◆ **DATA IN THIS EXERCISE**:
· · · ·
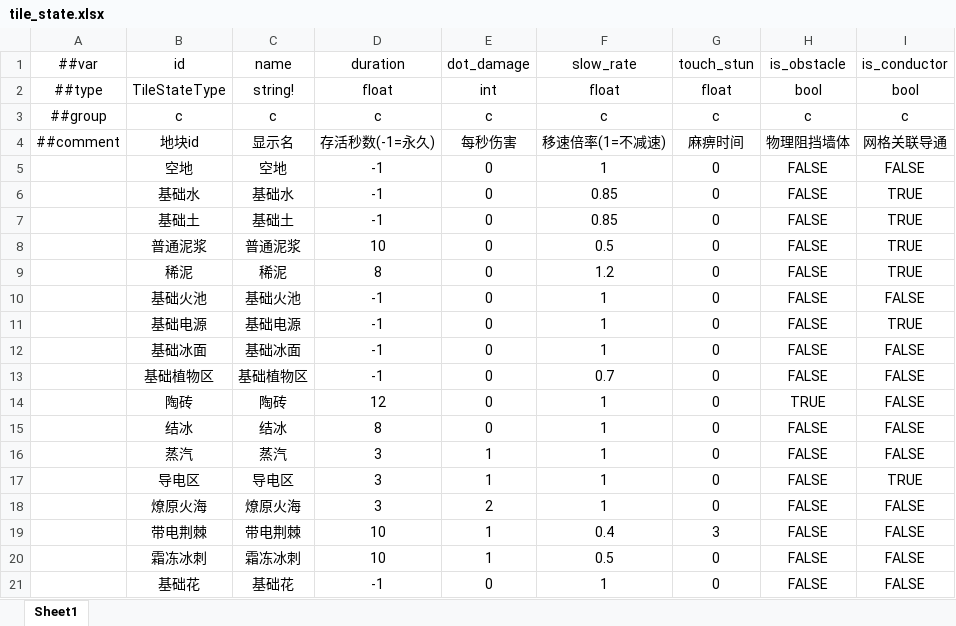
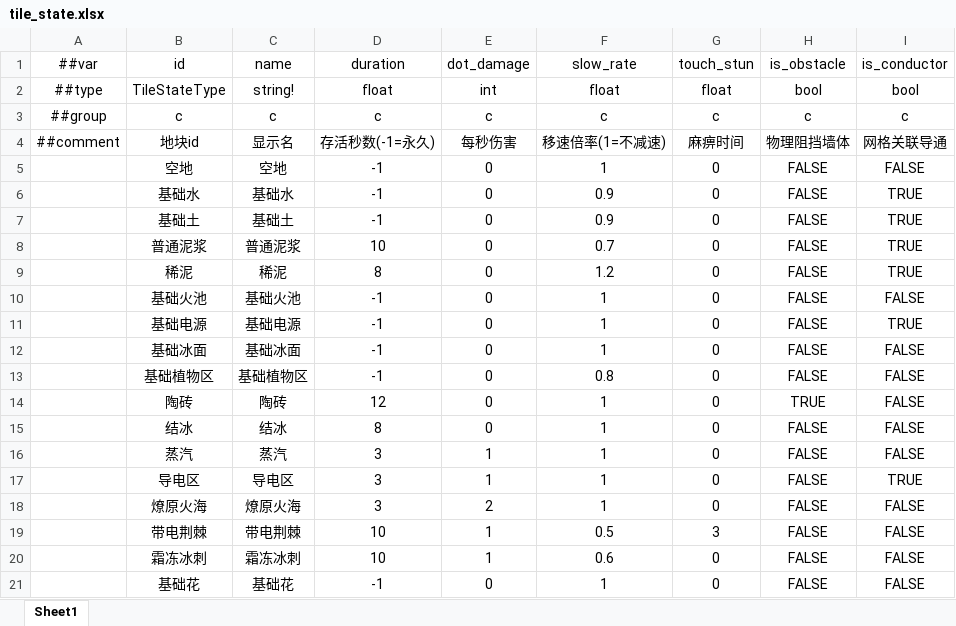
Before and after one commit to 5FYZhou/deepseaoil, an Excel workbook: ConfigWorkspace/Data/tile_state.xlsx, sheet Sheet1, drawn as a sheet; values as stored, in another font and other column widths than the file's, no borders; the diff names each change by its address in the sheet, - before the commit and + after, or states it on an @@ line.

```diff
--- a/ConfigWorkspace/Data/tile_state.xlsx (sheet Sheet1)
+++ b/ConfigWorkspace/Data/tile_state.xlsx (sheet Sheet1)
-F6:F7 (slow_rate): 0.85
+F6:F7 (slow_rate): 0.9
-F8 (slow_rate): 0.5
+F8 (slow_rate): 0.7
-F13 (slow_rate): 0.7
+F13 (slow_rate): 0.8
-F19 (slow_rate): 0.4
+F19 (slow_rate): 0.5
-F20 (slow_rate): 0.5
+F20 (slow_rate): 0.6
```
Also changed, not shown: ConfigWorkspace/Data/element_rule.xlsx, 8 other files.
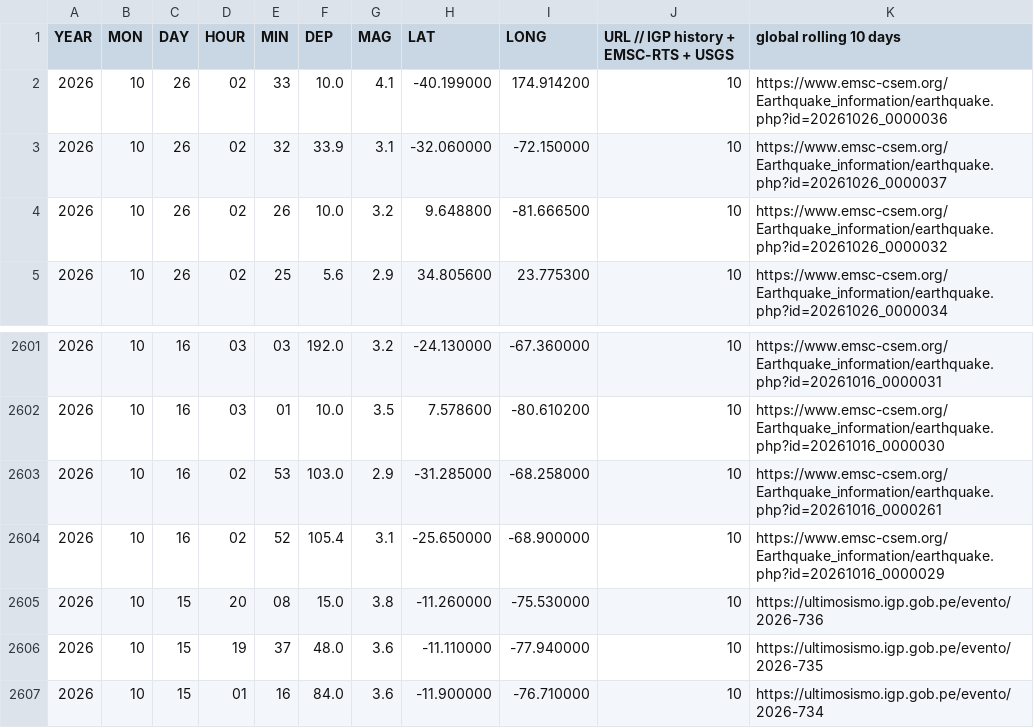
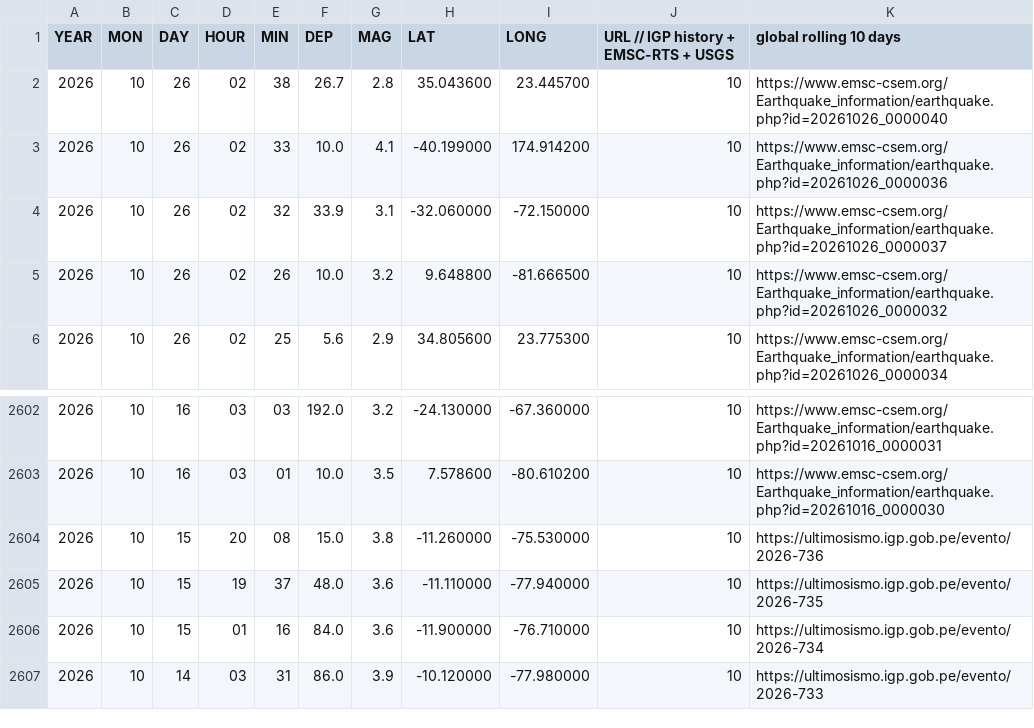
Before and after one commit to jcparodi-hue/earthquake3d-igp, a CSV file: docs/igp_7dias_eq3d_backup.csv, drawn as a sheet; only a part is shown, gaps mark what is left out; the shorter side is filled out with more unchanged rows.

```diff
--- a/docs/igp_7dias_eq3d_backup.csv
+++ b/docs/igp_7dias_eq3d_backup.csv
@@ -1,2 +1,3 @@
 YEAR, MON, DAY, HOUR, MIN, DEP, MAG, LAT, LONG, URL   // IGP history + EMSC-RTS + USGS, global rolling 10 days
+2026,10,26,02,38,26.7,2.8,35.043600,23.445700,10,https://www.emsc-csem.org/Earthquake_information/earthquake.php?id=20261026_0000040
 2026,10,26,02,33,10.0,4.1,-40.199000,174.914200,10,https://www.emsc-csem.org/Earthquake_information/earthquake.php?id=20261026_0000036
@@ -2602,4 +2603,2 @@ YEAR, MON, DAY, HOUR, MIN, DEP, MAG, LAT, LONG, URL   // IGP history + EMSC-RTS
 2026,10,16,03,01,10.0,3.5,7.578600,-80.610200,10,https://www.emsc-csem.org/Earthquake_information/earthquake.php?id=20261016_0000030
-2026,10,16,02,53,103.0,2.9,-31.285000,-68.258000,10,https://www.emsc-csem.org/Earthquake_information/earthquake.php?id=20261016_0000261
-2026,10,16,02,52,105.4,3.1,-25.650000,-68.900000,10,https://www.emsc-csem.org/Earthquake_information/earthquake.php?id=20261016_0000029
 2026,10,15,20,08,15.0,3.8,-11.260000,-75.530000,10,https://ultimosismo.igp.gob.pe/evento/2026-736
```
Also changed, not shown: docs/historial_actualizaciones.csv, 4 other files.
· · · ·
◆ **WHAT IS REQUIRED**: The lines to show are those in the data above that include "ConfigWorkspace".

◆ **RESULT OF THE EXERCISE**:
Before and after one commit to 5FYZhou/deepseaoil, an Excel workbook: ConfigWorkspace/Data/tile_state.xlsx, sheet Sheet1, drawn as a sheet; values as stored, in another font and other column widths than the file's, no borders; the diff names each change by its address in the sheet, - before the commit and + after, or states it on an @@ line.
--- a/ConfigWorkspace/Data/tile_state.xlsx (sheet Sheet1)
+++ b/ConfigWorkspace/Data/tile_state.xlsx (sheet Sheet1)
Also changed, not shown: ConfigWorkspace/Data/element_rule.xlsx, 8 other files.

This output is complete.